Problem statement
From the first line to the last, reproduce the records below exactly, omitting any picture.

+ + + + +

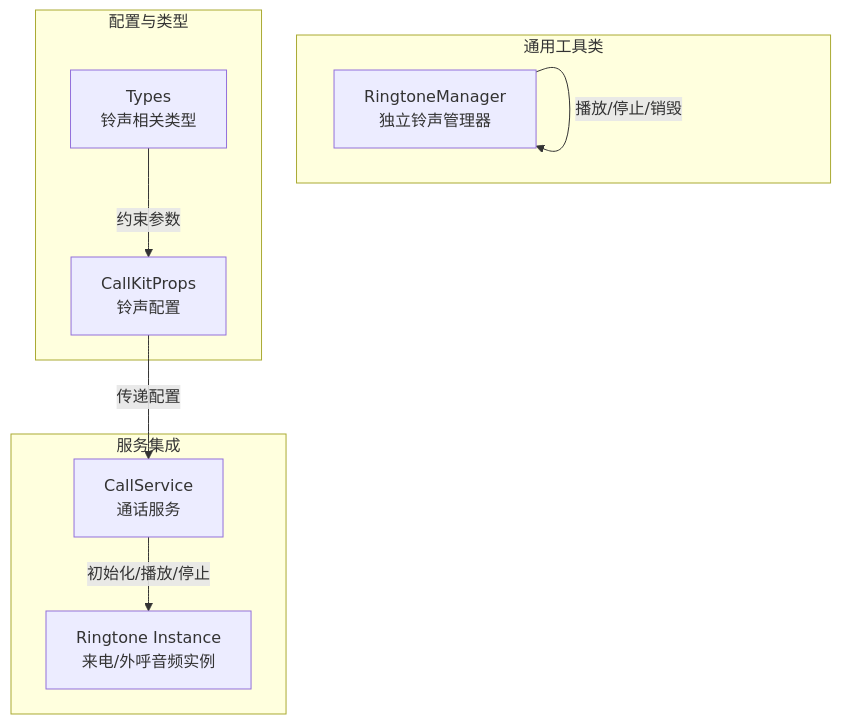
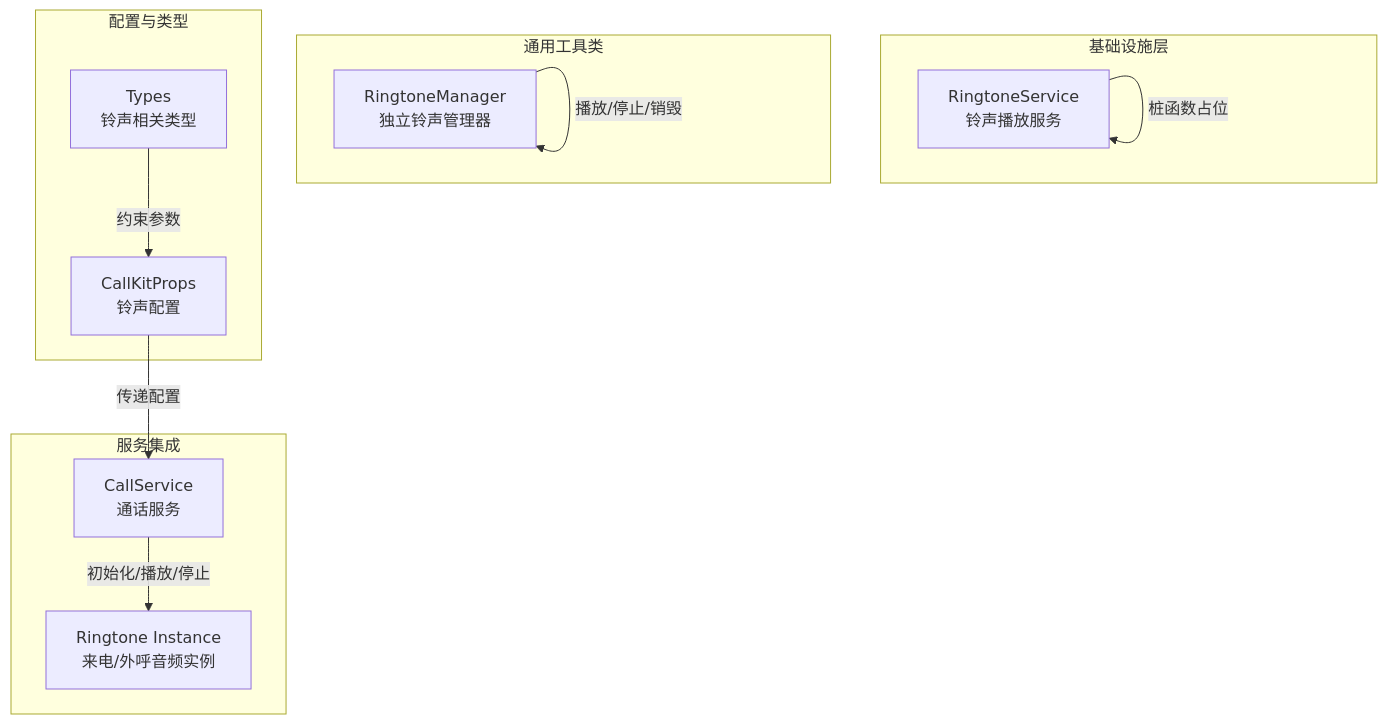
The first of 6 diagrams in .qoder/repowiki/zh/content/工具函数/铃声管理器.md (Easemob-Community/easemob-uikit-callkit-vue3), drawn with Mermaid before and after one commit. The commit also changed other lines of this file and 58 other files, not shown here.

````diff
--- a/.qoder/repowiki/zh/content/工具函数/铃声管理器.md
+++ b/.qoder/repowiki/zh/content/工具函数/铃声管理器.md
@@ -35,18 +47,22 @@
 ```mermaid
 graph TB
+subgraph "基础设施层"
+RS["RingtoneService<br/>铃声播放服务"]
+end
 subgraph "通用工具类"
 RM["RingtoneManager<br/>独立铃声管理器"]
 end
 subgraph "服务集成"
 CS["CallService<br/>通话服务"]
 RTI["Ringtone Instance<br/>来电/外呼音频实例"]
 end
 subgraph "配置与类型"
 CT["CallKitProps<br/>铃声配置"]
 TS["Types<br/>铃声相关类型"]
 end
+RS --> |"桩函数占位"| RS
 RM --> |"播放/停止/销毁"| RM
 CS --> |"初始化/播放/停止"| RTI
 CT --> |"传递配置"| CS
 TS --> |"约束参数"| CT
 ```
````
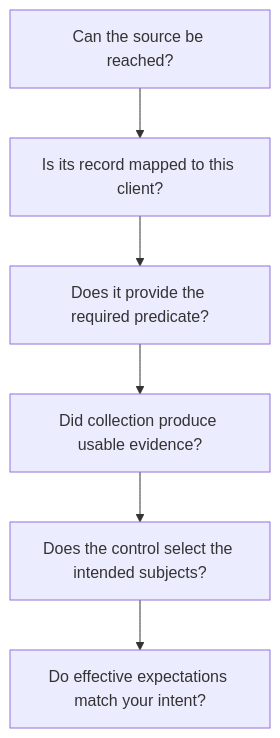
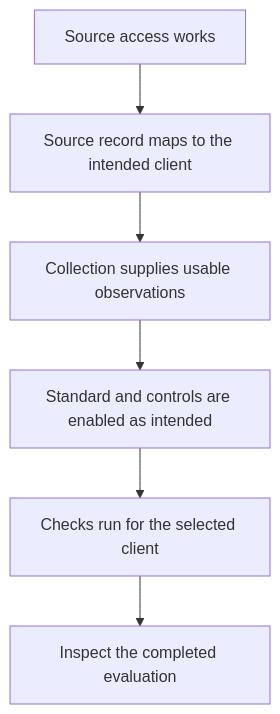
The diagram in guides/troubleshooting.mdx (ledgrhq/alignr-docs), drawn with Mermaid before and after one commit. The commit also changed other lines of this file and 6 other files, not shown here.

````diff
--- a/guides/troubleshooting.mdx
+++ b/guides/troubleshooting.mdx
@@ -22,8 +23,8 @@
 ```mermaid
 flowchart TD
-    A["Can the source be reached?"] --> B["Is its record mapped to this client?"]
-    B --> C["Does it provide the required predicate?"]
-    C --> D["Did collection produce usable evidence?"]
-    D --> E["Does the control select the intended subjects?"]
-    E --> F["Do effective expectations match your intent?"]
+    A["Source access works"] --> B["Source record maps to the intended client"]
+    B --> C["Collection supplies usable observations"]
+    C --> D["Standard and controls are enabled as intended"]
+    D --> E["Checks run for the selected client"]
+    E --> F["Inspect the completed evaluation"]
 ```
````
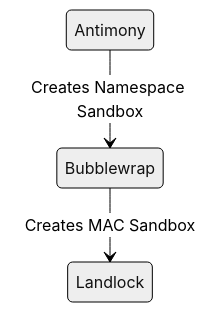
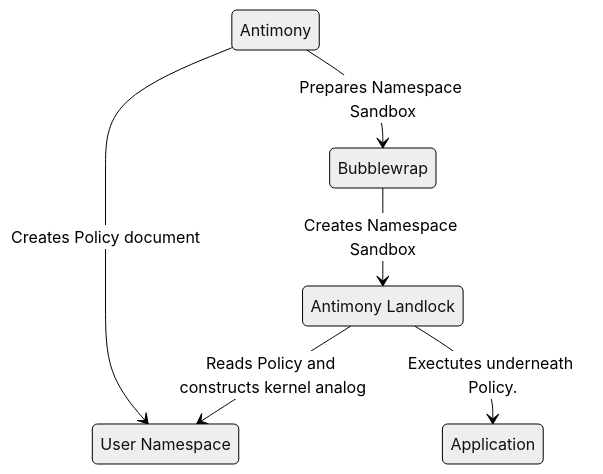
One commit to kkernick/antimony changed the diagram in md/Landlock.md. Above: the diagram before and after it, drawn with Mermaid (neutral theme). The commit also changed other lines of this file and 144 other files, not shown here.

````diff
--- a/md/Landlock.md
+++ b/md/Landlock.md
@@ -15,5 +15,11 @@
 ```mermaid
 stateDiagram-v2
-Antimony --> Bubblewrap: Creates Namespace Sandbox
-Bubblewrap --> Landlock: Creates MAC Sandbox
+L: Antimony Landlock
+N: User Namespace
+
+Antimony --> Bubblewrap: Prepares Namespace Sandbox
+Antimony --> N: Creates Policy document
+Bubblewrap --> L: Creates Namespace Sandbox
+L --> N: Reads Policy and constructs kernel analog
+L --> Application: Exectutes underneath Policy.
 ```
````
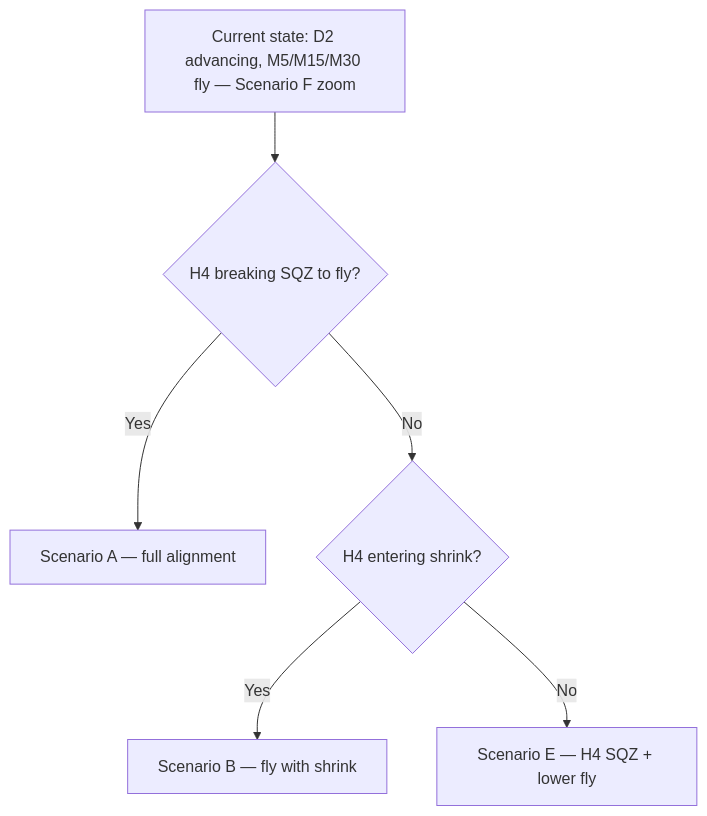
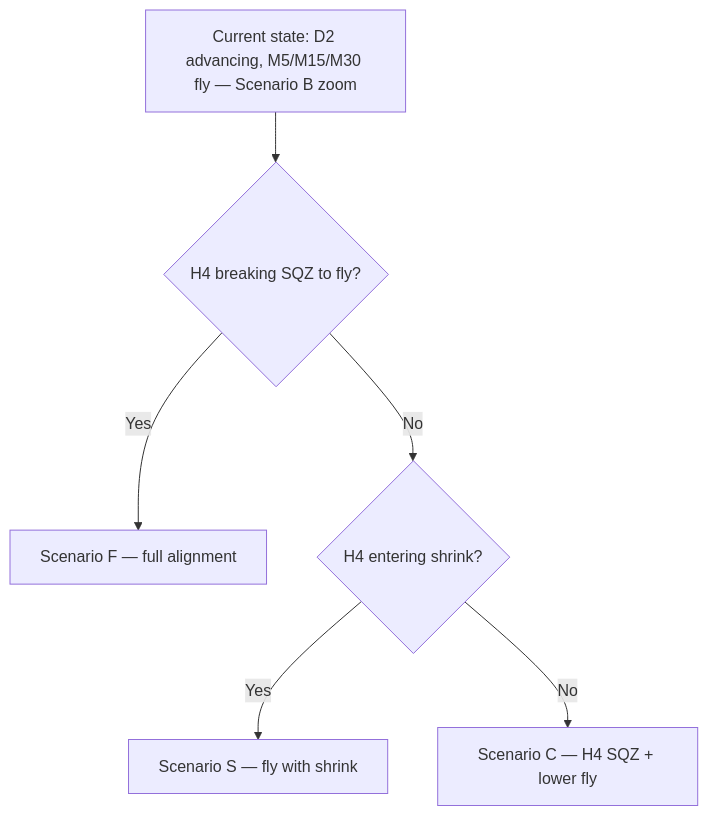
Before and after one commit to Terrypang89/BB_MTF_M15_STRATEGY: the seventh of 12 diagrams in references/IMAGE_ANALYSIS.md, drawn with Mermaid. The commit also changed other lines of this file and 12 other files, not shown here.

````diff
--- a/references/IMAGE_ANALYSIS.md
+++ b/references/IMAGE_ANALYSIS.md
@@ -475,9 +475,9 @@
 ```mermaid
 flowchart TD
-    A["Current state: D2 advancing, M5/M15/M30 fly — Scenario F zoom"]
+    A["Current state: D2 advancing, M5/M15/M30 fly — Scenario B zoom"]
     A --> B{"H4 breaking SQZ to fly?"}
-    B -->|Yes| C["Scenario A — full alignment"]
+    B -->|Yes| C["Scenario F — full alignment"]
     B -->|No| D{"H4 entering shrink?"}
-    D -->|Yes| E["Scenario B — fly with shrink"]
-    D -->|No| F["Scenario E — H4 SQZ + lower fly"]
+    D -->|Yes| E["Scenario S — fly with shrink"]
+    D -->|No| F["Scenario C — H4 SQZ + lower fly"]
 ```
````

+ + + + +

Solution to this task
The first of 6 diagrams in .qoder/repowiki/zh/content/工具函数/铃声管理器.md (Easemob-Community/easemob-uikit-callkit-vue3), drawn with Mermaid before and after one commit. The commit also changed other lines of this file and 58 other files, not shown here.

````diff
--- a/.qoder/repowiki/zh/content/工具函数/铃声管理器.md
+++ b/.qoder/repowiki/zh/content/工具函数/铃声管理器.md
@@ -35,18 +47,22 @@
 ```mermaid
 graph TB
+subgraph "基础设施层"
+RS["RingtoneService<br/>铃声播放服务"]
+end
 subgraph "通用工具类"
 RM["RingtoneManager<br/>独立铃声管理器"]
 end
 subgraph "服务集成"
 CS["CallService<br/>通话服务"]
 RTI["Ringtone Instance<br/>来电/外呼音频实例"]
 end
 subgraph "配置与类型"
 CT["CallKitProps<br/>铃声配置"]
 TS["Types<br/>铃声相关类型"]
 end
+RS --> |"桩函数占位"| RS
 RM --> |"播放/停止/销毁"| RM
 CS --> |"初始化/播放/停止"| RTI
 CT --> |"传递配置"| CS
 TS --> |"约束参数"| CT
 ```
````
The diagram in guides/troubleshooting.mdx (ledgrhq/alignr-docs), drawn with Mermaid before and after one commit. The commit also changed other lines of this file and 6 other files, not shown here.

````diff
--- a/guides/troubleshooting.mdx
+++ b/guides/troubleshooting.mdx
@@ -22,8 +23,8 @@
 ```mermaid
 flowchart TD
-    A["Can the source be reached?"] --> B["Is its record mapped to this client?"]
-    B --> C["Does it provide the required predicate?"]
-    C --> D["Did collection produce usable evidence?"]
-    D --> E["Does the control select the intended subjects?"]
-    E --> F["Do effective expectations match your intent?"]
+    A["Source access works"] --> B["Source record maps to the intended client"]
+    B --> C["Collection supplies usable observations"]
+    C --> D["Standard and controls are enabled as intended"]
+    D --> E["Checks run for the selected client"]
+    E --> F["Inspect the completed evaluation"]
 ```
````
One commit to kkernick/antimony changed the diagram in md/Landlock.md. Above: the diagram before and after it, drawn with Mermaid (neutral theme). The commit also changed other lines of this file and 144 other files, not shown here.

````diff
--- a/md/Landlock.md
+++ b/md/Landlock.md
@@ -15,5 +15,11 @@
 ```mermaid
 stateDiagram-v2
-Antimony --> Bubblewrap: Creates Namespace Sandbox
-Bubblewrap --> Landlock: Creates MAC Sandbox
+L: Antimony Landlock
+N: User Namespace
+
+Antimony --> Bubblewrap: Prepares Namespace Sandbox
+Antimony --> N: Creates Policy document
+Bubblewrap --> L: Creates Namespace Sandbox
+L --> N: Reads Policy and constructs kernel analog
+L --> Application: Exectutes underneath Policy.
 ```
````
Before and after one commit to Terrypang89/BB_MTF_M15_STRATEGY: the seventh of 12 diagrams in references/IMAGE_ANALYSIS.md, drawn with Mermaid. The commit also changed other lines of this file and 12 other files, not shown here.

````diff
--- a/references/IMAGE_ANALYSIS.md
+++ b/references/IMAGE_ANALYSIS.md
@@ -475,9 +475,9 @@
 ```mermaid
 flowchart TD
-    A["Current state: D2 advancing, M5/M15/M30 fly — Scenario F zoom"]
+    A["Current state: D2 advancing, M5/M15/M30 fly — Scenario B zoom"]
     A --> B{"H4 breaking SQZ to fly?"}
-    B -->|Yes| C["Scenario A — full alignment"]
+    B -->|Yes| C["Scenario F — full alignment"]
     B -->|No| D{"H4 entering shrink?"}
-    D -->|Yes| E["Scenario B — fly with shrink"]
-    D -->|No| F["Scenario E — H4 SQZ + lower fly"]
+    D -->|Yes| E["Scenario S — fly with shrink"]
+    D -->|No| F["Scenario C — H4 SQZ + lower fly"]
 ```
````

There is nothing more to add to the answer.